Main Description
In Francisco Pizarro and His Brothers, Rafael Varón Gabai breaks fresh ground in his reconstruction of the Pizarros' conquest as a new form of business enterprise, built up by Francisco Pizarro both to conduct government and to manage his family's exploitation of Peru. The private nature of the Pizarro enterprise, together with the public political support it received at first from the Spanish Crown, allowed Pizarro to build an organization of several hundred people.
Table of Contents
List of Figures
List of Tables
List of Abbreviations
Preface
Acknowledgments
Before the Conquestp. 3
Capitulacion, Grants, and Controlsp. 36
Francisco Pizarro, Governor of Peru (1532-1541)p. 70
The Pizarro Estate under Its Guardians (1541-1553)p. 90
Hernando Pizarro and Dona Francisca: Marriage and Estate Unificationp. 108
The Personnelp. 137

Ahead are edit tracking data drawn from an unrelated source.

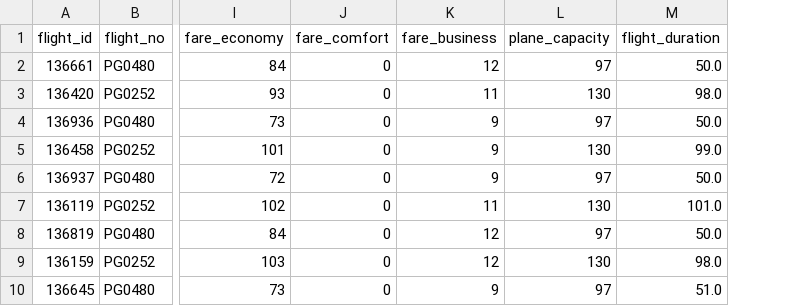
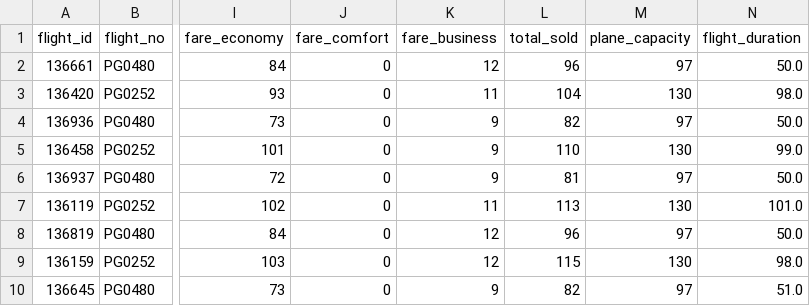
Before and after one commit to al-gas/SkillFactory, a CSV file: module_4/module_4.csv, drawn as a sheet; only a part is shown, gaps mark what is left out; the diff names each change by its address in the sheet, - before the commit and + after, or states it on an @@ line.

```diff
--- a/module_4/module_4.csv
+++ b/module_4/module_4.csv
+column L (total_sold), rows 2-10: 96 | 104 | 82 | 110 | 81 | 113 | 96 | 115 | 82
```
Also changed, not shown: 2 other files.
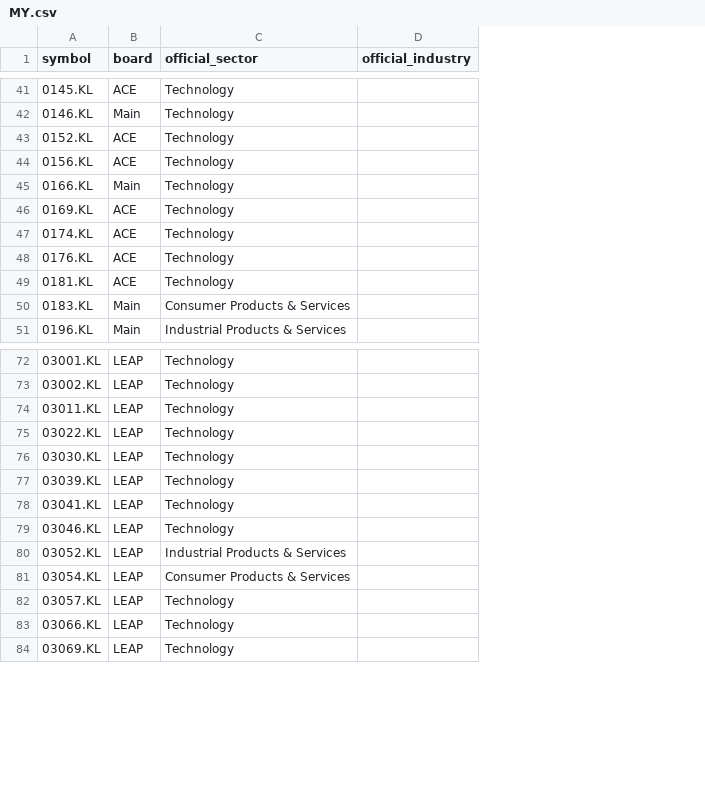
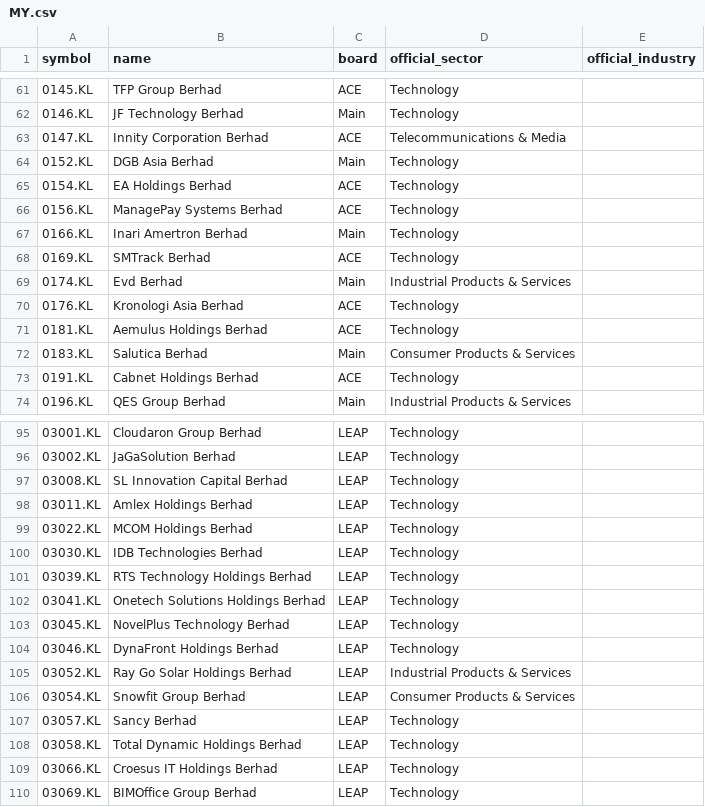
Before and after one commit to ponyokosuke/asean_stock_hub, a CSV file: data/official/MY.csv, drawn as a sheet; only a part is shown, gaps mark what is left out; addresses are those after the commit; the diff covers the shown part only; the diff names each change by its address in the sheet, - before the commit and + after, or states it on an @@ line.

```diff
--- a/data/official/MY.csv
+++ b/data/official/MY.csv
+column B (name), rows 61-62: TFP Group Berhad | JF Technology Berhad; row 64: DGB Asia Berhad; rows 66-72: ManagePay Systems Berhad | Inari Amertron Berhad | SMTrack Berhad | Evd Berhad | Kronologi Asia Berhad | Aemulus Holdings Berhad | Salutica Berhad; row 74: QES Group Berhad; rows 95-96: Cloudaron Group Berhad | JaGaSolution Berhad; rows 98-102: Amlex Holdings Berhad | MCOM Holdings Berhad | IDB Technologies Berhad | RTS Technology Holdings Berhad | Onetech Solutions Holdings Berhad; rows 104-107: DynaFront Holdings Berhad | Ray Go Solar Holdings Berhad | Snowfit Group Berhad | Sancy Berhad; rows 109-110: Croesus IT Holdings Berhad | BIMOffice Group Berhad
+row 63: 0147.KL | Innity Corporation Berhad | ACE | Telecommunications & Media
-C64 (board): ACE
+C64 (board): Main
+row 65: 0154.KL | EA Holdings Berhad | ACE | Technology
-C69 (board): ACE
+C69 (board): Main
-D69 (official_sector): Technology
+D69 (official_sector): Industrial Products & Services
+row 73: 0191.KL | Cabnet Holdings Berhad | ACE | Technology
+row 97: 03008.KL | SL Innovation Capital Berhad | LEAP | Technology
+row 103: 03045.KL | NovelPlus Technology Berhad | LEAP | Technology
+row 108: 03058.KL | Total Dynamic Holdings Berhad | LEAP | Technology
```
Also changed, not shown: 27 added rows and 2 edited cells elsewhere in this file, templates/MY.csv, 6 other files.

The Andean World and the Conquerorsp. 165
The Estate of Francisco Pizarro and His Childrenp. 206
The Estate of the Pizarro Brothersp. 242
Conclusion and Epiloguep. 277
Grants Given to the Pizarro Brothersp. 299
Notes on the Calculation of the Number of Tribute Payers Held by Francisco and Hernando Pizarro in 1540p. 307
Bibliographyp. 309
Indexp. 341
Table of Contents provided by Blackwell. All Rights Reserved.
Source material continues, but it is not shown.